§ Task input
····················
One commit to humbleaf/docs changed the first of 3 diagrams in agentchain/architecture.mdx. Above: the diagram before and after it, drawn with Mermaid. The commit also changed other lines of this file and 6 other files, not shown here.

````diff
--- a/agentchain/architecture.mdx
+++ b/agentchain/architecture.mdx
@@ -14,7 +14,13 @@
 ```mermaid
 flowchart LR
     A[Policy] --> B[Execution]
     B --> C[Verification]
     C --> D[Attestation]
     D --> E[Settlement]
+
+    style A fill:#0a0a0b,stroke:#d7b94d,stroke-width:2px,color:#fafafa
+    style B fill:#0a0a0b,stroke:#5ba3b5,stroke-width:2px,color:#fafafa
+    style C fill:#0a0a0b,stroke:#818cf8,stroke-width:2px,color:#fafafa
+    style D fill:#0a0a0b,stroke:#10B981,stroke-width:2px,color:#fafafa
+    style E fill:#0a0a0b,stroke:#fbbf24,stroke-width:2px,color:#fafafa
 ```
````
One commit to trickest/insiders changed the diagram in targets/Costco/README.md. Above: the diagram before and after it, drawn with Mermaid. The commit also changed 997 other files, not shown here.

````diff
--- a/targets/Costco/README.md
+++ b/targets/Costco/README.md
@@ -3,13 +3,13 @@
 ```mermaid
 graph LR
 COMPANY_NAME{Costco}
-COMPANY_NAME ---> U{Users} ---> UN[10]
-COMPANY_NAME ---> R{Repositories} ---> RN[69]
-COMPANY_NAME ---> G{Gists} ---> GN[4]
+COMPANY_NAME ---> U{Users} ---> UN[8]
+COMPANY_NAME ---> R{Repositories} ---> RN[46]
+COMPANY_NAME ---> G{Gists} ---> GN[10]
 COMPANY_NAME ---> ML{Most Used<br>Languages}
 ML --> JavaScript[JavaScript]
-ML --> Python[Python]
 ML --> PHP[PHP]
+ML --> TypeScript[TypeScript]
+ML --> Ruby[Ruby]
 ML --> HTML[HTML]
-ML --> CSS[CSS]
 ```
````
····················
§ Task description
For every line of the material that holds the word "other", make a copy.

§ Solution
One commit to humbleaf/docs changed the first of 3 diagrams in agentchain/architecture.mdx. Above: the diagram before and after it, drawn with Mermaid. The commit also changed other lines of this file and 6 other files, not shown here.
One commit to trickest/insiders changed the diagram in targets/Costco/README.md. Above: the diagram before and after it, drawn with Mermaid. The commit also changed 997 other files, not shown here.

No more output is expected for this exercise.